▶ WHAT NEEDS TO BE DONE
Write the records out exactly as shown. No pictures.

▶ RECORDS FOR PROCESSING
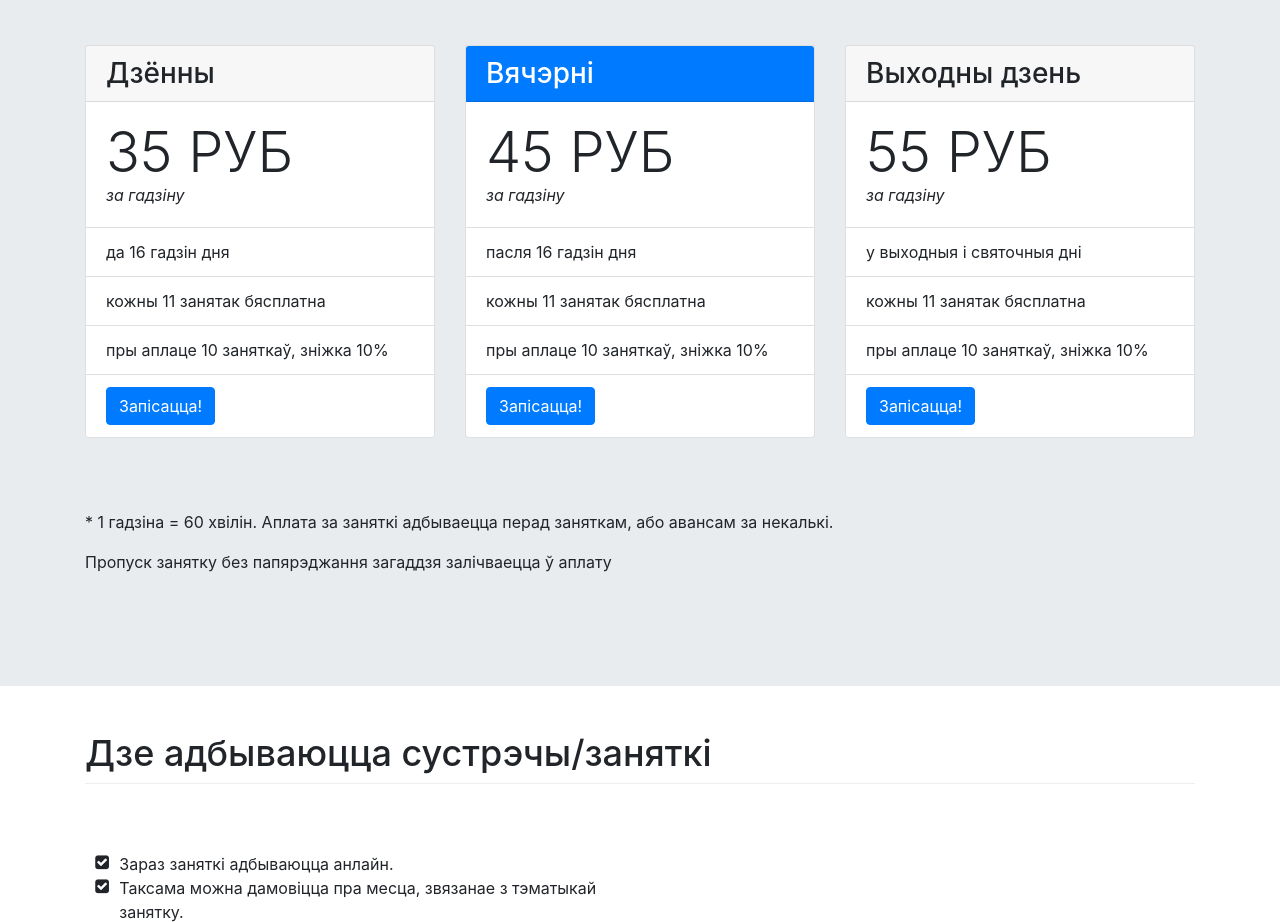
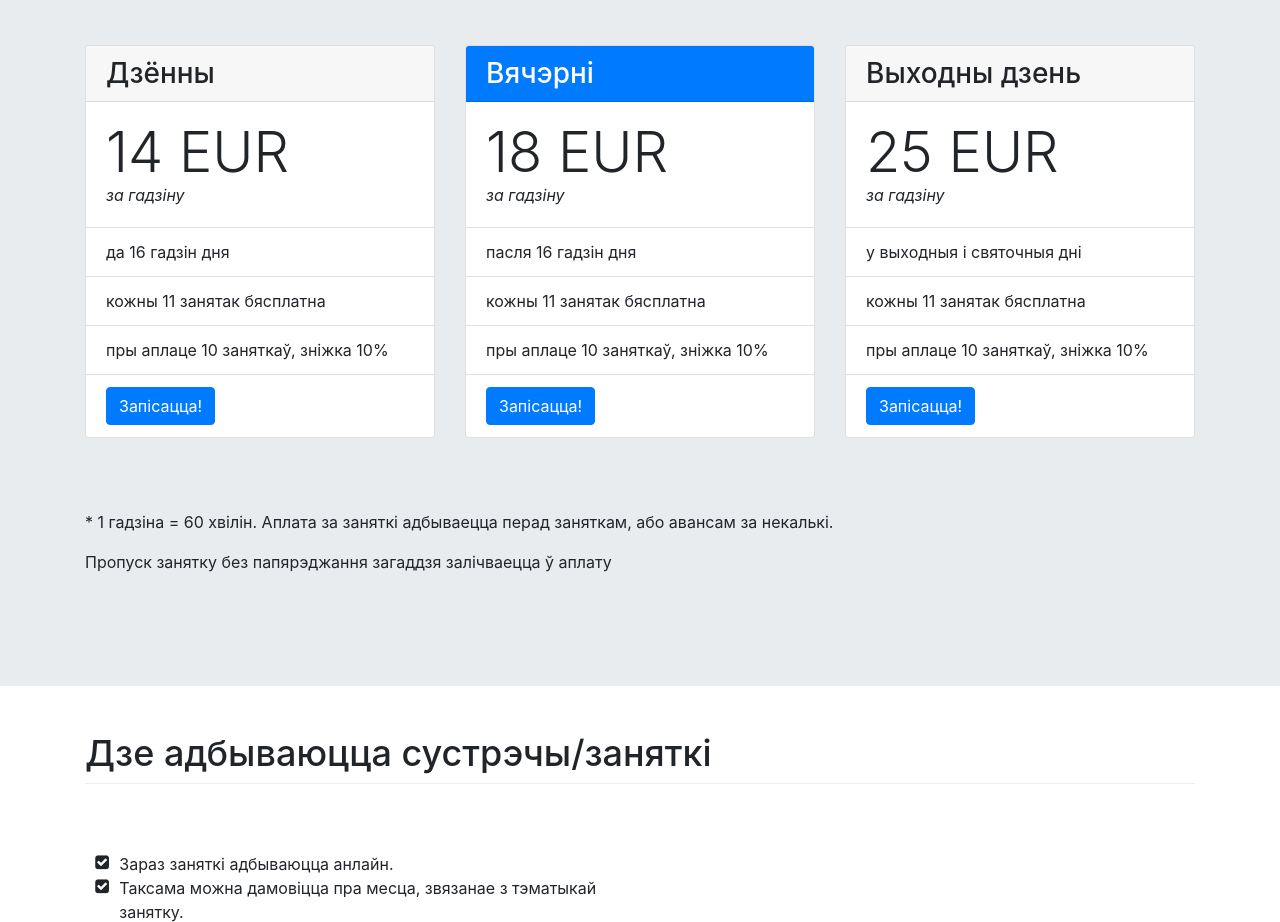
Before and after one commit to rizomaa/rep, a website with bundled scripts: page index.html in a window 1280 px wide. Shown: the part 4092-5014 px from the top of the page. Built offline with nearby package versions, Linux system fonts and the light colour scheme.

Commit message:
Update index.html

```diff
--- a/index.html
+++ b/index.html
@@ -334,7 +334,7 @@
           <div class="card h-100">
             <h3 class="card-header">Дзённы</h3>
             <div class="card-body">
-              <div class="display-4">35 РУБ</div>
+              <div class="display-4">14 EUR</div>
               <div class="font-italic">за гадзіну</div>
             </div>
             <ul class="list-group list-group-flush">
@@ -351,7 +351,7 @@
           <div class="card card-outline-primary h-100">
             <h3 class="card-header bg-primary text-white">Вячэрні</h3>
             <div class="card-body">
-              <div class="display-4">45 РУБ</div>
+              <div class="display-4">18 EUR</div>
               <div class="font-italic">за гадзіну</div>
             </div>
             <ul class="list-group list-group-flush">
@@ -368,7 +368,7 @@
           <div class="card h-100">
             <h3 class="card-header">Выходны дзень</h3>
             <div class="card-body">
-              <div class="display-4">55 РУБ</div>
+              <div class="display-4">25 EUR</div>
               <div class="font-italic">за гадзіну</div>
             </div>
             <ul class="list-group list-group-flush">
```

▶ EXERCISE SOLUTION
Before and after one commit to rizomaa/rep, a website with bundled scripts: page index.html in a window 1280 px wide. Shown: the part 4092-5014 px from the top of the page. Built offline with nearby package versions, Linux system fonts and the light colour scheme.

Commit message:
Update index.html

```diff
--- a/index.html
+++ b/index.html
@@ -334,7 +334,7 @@
           <div class="card h-100">
             <h3 class="card-header">Дзённы</h3>
             <div class="card-body">
-              <div class="display-4">35 РУБ</div>
+              <div class="display-4">14 EUR</div>
               <div class="font-italic">за гадзіну</div>
             </div>
             <ul class="list-group list-group-flush">
@@ -351,7 +351,7 @@
           <div class="card card-outline-primary h-100">
             <h3 class="card-header bg-primary text-white">Вячэрні</h3>
             <div class="card-body">
-              <div class="display-4">45 РУБ</div>
+              <div class="display-4">18 EUR</div>
               <div class="font-italic">за гадзіну</div>
             </div>
             <ul class="list-group list-group-flush">
@@ -368,7 +368,7 @@
           <div class="card h-100">
             <h3 class="card-header">Выходны дзень</h3>
             <div class="card-body">
-              <div class="display-4">55 РУБ</div>
+              <div class="display-4">25 EUR</div>
               <div class="font-italic">за гадзіну</div>
             </div>
             <ul class="list-group list-group-flush">
```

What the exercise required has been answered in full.